Now comes the climax, the culmination of their noble efforts. Glistening wings whir and flutter as the cicadas take flight, launching from their perches in a somewhat awkward aerial dance. It’s time to find a mate and apparently the incessant screeching is music to the female’s “ears”. So the air is alive with the amorous clamor that we’ve all been exposed to this past week. Less like a wave, the sound is more like a river – a tumbling, chirping drone that makes me feel as if I’m submerged in the noise. It can be heard at all hours, from indoors and out, even inside my car as I drive the interstate. I’ve heard it likened to an alien mother ship hovering above the earth, assaulting our ears from all directions.
If a male successfully woos a female she will then lay her eggs in the tiny slits of tender bark. They don’t eat trees as many think, but usually target the weaker limbs, which results in a natural pruning. The adult cicadas have completed their mission, their short time above ground is spent. They fall away, depleted, leaving their young nestled in the bark. Before long the nymphs hatch and fall to the ground, where they will burrow down to their new home for the next 17 years.
And so the cycle is completed, the long dark time spent preparing and waiting, followed by the burst into light and the frenzied attempt to reproduce. So much happens above while the cicadas linger below—wars, inventions, upheavals and small milestones. We go on with our lives, oblivious to the creatures beneath our world until the next time their emergence makes the headlines.

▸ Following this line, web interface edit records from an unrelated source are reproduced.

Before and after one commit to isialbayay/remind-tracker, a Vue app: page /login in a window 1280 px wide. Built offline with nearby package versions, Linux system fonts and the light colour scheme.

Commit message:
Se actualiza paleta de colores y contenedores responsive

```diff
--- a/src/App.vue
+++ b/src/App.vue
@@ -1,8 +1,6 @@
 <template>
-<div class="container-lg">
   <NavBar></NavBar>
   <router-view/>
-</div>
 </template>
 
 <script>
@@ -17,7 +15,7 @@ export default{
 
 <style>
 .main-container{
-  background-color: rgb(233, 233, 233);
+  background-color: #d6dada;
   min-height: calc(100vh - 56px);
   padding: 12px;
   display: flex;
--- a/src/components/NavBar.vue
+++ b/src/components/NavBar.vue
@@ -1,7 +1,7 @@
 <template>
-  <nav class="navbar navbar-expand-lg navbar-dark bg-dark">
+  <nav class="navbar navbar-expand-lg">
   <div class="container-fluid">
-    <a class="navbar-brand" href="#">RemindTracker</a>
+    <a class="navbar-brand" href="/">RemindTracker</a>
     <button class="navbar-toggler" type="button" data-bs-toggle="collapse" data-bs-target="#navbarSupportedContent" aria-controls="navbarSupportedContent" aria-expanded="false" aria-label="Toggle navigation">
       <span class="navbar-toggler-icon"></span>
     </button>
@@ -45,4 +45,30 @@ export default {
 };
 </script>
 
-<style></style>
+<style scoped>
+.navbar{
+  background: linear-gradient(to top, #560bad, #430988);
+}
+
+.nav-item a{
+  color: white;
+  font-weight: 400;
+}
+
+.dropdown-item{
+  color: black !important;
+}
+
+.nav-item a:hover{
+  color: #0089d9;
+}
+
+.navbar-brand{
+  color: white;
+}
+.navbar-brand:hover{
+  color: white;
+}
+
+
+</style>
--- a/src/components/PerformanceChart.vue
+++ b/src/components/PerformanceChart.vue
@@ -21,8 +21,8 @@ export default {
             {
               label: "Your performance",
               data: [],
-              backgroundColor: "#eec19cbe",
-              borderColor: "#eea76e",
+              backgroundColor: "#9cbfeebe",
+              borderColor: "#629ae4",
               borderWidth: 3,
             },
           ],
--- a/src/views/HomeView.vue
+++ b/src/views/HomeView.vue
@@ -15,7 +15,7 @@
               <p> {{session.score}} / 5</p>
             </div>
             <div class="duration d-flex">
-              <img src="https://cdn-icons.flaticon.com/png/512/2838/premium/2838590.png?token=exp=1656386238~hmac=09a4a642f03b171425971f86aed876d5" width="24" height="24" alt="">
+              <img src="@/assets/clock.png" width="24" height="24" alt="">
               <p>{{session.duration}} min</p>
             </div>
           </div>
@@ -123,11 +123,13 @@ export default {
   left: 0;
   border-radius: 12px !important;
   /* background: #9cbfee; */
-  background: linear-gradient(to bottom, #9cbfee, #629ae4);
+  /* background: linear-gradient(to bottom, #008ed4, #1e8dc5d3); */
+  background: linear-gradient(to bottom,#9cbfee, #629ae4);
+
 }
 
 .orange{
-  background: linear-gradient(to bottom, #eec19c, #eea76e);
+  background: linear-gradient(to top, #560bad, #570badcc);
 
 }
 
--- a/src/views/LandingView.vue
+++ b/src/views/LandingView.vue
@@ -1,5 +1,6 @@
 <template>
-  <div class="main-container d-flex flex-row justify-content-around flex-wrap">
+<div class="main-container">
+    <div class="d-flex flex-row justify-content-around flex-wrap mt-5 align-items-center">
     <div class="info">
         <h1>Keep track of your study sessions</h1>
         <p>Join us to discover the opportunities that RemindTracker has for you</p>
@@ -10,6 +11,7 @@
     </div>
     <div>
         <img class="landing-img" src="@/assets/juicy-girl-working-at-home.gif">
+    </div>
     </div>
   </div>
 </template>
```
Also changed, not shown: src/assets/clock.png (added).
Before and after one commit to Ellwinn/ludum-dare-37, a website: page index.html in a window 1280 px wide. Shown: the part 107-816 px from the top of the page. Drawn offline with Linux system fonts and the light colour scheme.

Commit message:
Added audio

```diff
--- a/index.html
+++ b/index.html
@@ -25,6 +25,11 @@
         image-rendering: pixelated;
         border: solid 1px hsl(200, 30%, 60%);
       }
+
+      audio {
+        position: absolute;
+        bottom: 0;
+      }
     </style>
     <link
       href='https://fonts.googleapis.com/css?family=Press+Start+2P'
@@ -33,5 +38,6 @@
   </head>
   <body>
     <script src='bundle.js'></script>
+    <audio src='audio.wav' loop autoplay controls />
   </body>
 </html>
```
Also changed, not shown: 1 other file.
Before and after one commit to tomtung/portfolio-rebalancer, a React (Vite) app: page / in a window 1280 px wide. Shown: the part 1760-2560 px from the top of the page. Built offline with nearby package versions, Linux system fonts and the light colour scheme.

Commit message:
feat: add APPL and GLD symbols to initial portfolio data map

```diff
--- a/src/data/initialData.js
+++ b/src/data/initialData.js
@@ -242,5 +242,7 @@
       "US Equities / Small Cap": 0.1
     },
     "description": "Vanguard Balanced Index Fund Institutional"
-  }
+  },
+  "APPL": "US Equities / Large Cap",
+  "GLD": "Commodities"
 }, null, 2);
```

This event is short lived and experienced just a few instances during our lifetime. In seventeen years I’ll likely be facing my own dwindling days, if I’m still on this earth. I may have grandchildren who will be fascinated with this natural phenomenon and I’ll share this little essay with them. I’m going to sleep with my windows open tonight, to enjoy the serenade while it lasts and assign it a special place in my memory.